VIENNA (Reuters) - Austria's Roman Catholic Church has laid down the law to its rebel priests by telling them they could not support a reform manifesto criticized by Pope Benedict and stay in an administrative post.
One priest told Reuters he had already stepped down from the post of deacon rather than renounce the "Call to Disobedience" manifesto that challenges Church teaching on taboo topics such as women's ordination and offering communion to non-Catholics.
Another priest had withdrawn his support for the reform campaign and kept his job, a Church spokesman said on Wednesday.
He added that two or three more have yet to decide whether to withdraw their support from the manifesto from a reform group called "Priests' Initiative" whose demands have been echoed by some Catholic groups and clerics in Germany, Ireland, Belgium and the United States.
"You can easily remain a member of the Priests' Initiative. You must only distance yourself from the 'Call to Disobedience' in an appropriate way," Church spokesman Nikolaus Haselsteiner said.
"In an average company, a department head can't say he doesn't care what the CEO says," he added.
The Vienna archdiocese said on Tuesday its head, Cardinal Christoph Schoenborn, had told priests last month he would not appoint manifesto supporters to the post of dean and those coming up for renewal in the post would have to choose.
Schoenborn, a close ally of Benedict, has met the rebel priests, including their leader Rev Helmut Schueller.

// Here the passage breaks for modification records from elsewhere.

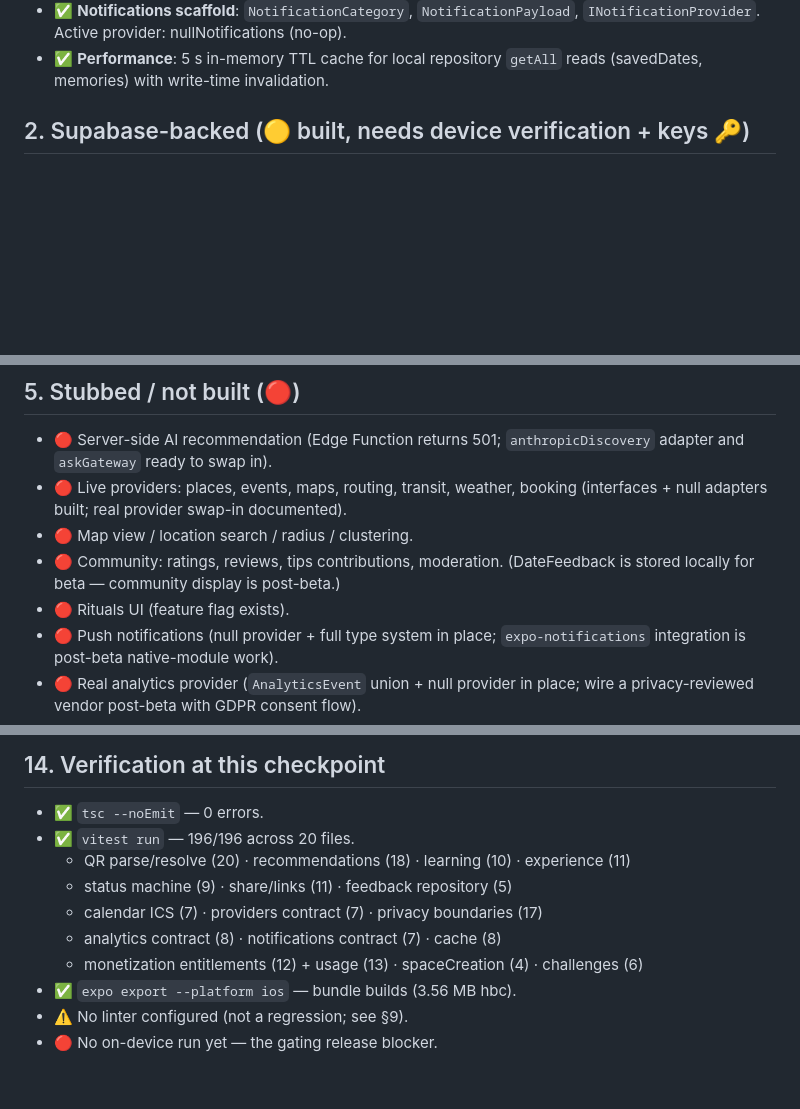
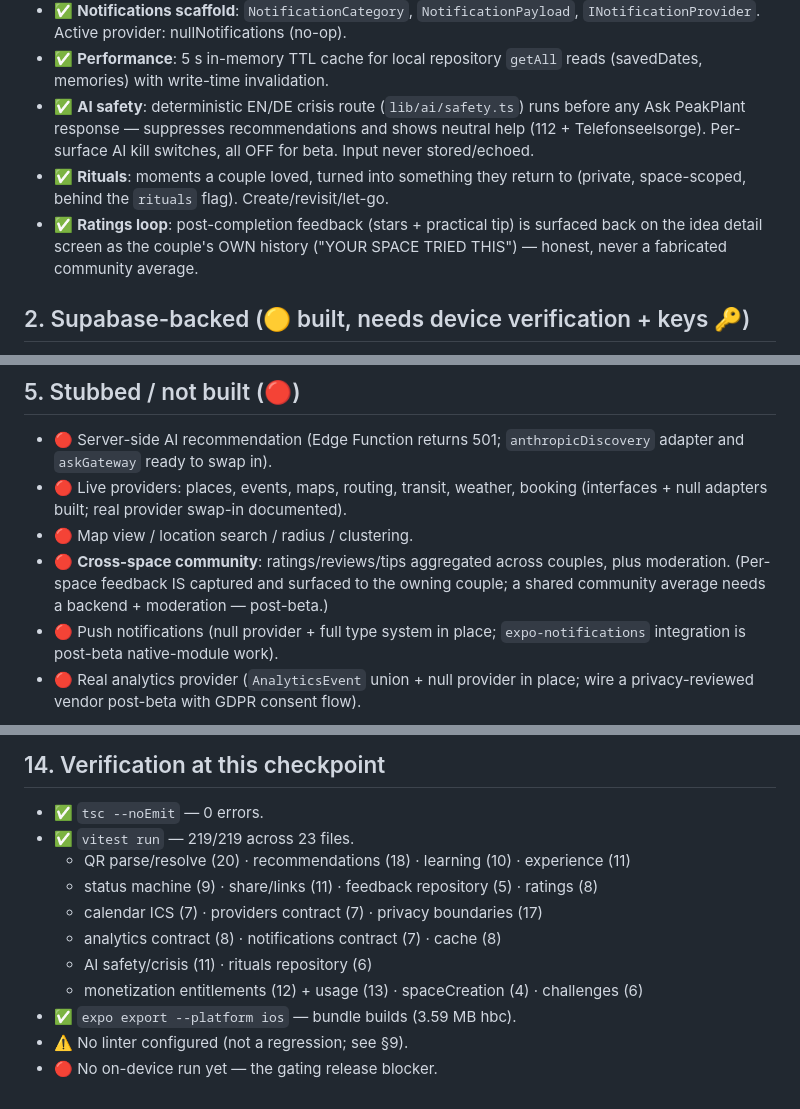
Before and after one commit to aliciafrommann-creator/PeakPlant, a Markdown page: mobile/docs/BETA_READINESS.md, 3 parts joined by grey strips. GitHub-like rendering; blank space fills up the shorter version.

Commit message:
docs(beta): record AI safety, rituals, and ratings loop
219/219 tests, 3.59 MB iOS export. Reframes the community item: per-space
feedback is captured + surfaced; cross-space community average needs a
backend + moderation (post-beta).

Co-Authored-By: Claude Opus 4.8 <noreply@anthropic.com>
Claude-Session: https://claude.ai/code/session_01QiucUt9YkPjforvsgi8gb9

```diff
--- a/mobile/docs/BETA_READINESS.md
+++ b/mobile/docs/BETA_READINESS.md
@@ -51,6 +51,15 @@ device. On-device QA (below) is a release blocker.
   `INotificationProvider`. Active provider: nullNotifications (no-op).
 - ✅ **Performance**: 5 s in-memory TTL cache for local repository `getAll`
   reads (savedDates, memories) with write-time invalidation.
+- ✅ **AI safety**: deterministic EN/DE crisis route (`lib/ai/safety.ts`)
+  runs before any Ask PeakPlant response — suppresses recommendations and
+  shows neutral help (112 + Telefonseelsorge). Per-surface AI kill switches,
+  all OFF for beta. Input never stored/echoed.
+- ✅ **Rituals**: moments a couple loved, turned into something they return to
+  (private, space-scoped, behind the `rituals` flag). Create/revisit/let-go.
+- ✅ **Ratings loop**: post-completion feedback (stars + practical tip) is
+  surfaced back on the idea detail screen as the couple's OWN history
+  ("YOUR SPACE TRIED THIS") — honest, never a fabricated community average.
 
 ## 2. Supabase-backed (🟡 built, needs device verification + keys 🔑)
 
@@ -83,9 +92,9 @@ device. On-device QA (below) is a release blocker.
 - 🔴 Live providers: places, events, maps, routing, transit, weather, booking
   (interfaces + null adapters built; real provider swap-in documented).
 - 🔴 Map view / location search / radius / clustering.
-- 🔴 Community: ratings, reviews, tips contributions, moderation. (DateFeedback
-  is stored locally for beta — community display is post-beta.)
-- 🔴 Rituals UI (feature flag exists).
+- 🔴 **Cross-space community**: ratings/reviews/tips aggregated across couples,
+  plus moderation. (Per-space feedback IS captured and surfaced to the owning
+  couple; a shared community average needs a backend + moderation — post-beta.)
 - 🔴 Push notifications (null provider + full type system in place;
   `expo-notifications` integration is post-beta native-module work).
 - 🔴 Real analytics provider (`AnalyticsEvent` union + null provider in place;
@@ -201,12 +210,13 @@ Full detail in `IOS_TESTFLIGHT.md`. Summary:
 ## 14. Verification at this checkpoint
 
 - ✅ `tsc --noEmit` — 0 errors.
-- ✅ `vitest run` — 196/196 across 20 files.
+- ✅ `vitest run` — 219/219 across 23 files.
   - QR parse/resolve (20) · recommendations (18) · learning (10) · experience (11)
-  - status machine (9) · share/links (11) · feedback repository (5)
+  - status machine (9) · share/links (11) · feedback repository (5) · ratings (8)
   - calendar ICS (7) · providers contract (7) · privacy boundaries (17)
   - analytics contract (8) · notifications contract (7) · cache (8)
+  - AI safety/crisis (11) · rituals repository (6)
   - monetization entitlements (12) + usage (13) · spaceCreation (4) · challenges (6)
-- ✅ `expo export --platform ios` — bundle builds (3.56 MB hbc).
+- ✅ `expo export --platform ios` — bundle builds (3.59 MB hbc).
 - ⚠️ No linter configured (not a regression; see §9).
 - 🔴 No on-device run yet — the gating release blocker.
```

But Tuesday's announcement was the first sign he had taken steps to rein them in.
Schueller says his group represents 10 percent of the Austrian clergy. The group has won broad public backing in opinion polls for its pledge to break Church rules by giving communion to Protestants and divorced Catholics who remarry.
Rev Peter Meidinger, who was dean in a district of Vienna archdiocese, said he stepped down from that post after Schoenborn made his options clear in a recent conversation.
"I spoke to the archbishop and perhaps you cannot say I had to choose, but I had the impression that there was no way out for me so I am stepping down and freeing up the spot," he told Reuters on Wednesday.
Meidinger, who will stay on as a priest in two parishes south of Vienna, said he was a founding member of the Priests' Initiative group that called for disobedience, a word Schoenborn said was unacceptable within the Catholic clergy.
"For me what is important is the Priests' Initiative and not the term 'disobedience'," the priest said. "The term civil disobedience is used when the leaders are simply not prepared to listen to people."
Reformist Austrian Catholics have for decades challenged the conservative policies of Benedict and his predecessor Pope John Paul, creating protest movements and advocating changes - such as ordination of women and abolishing clerical celibacy - that the Vatican firmly rejects.
Benedict, who for decades before his 2005 election was the Vatican's chief doctrinal enforcer, responded in April by restating the church's ban on women priests and saying he would not put up with open revolt from clerics and lay people.
Reporting by Michael Shields, editing by Tom Heneghan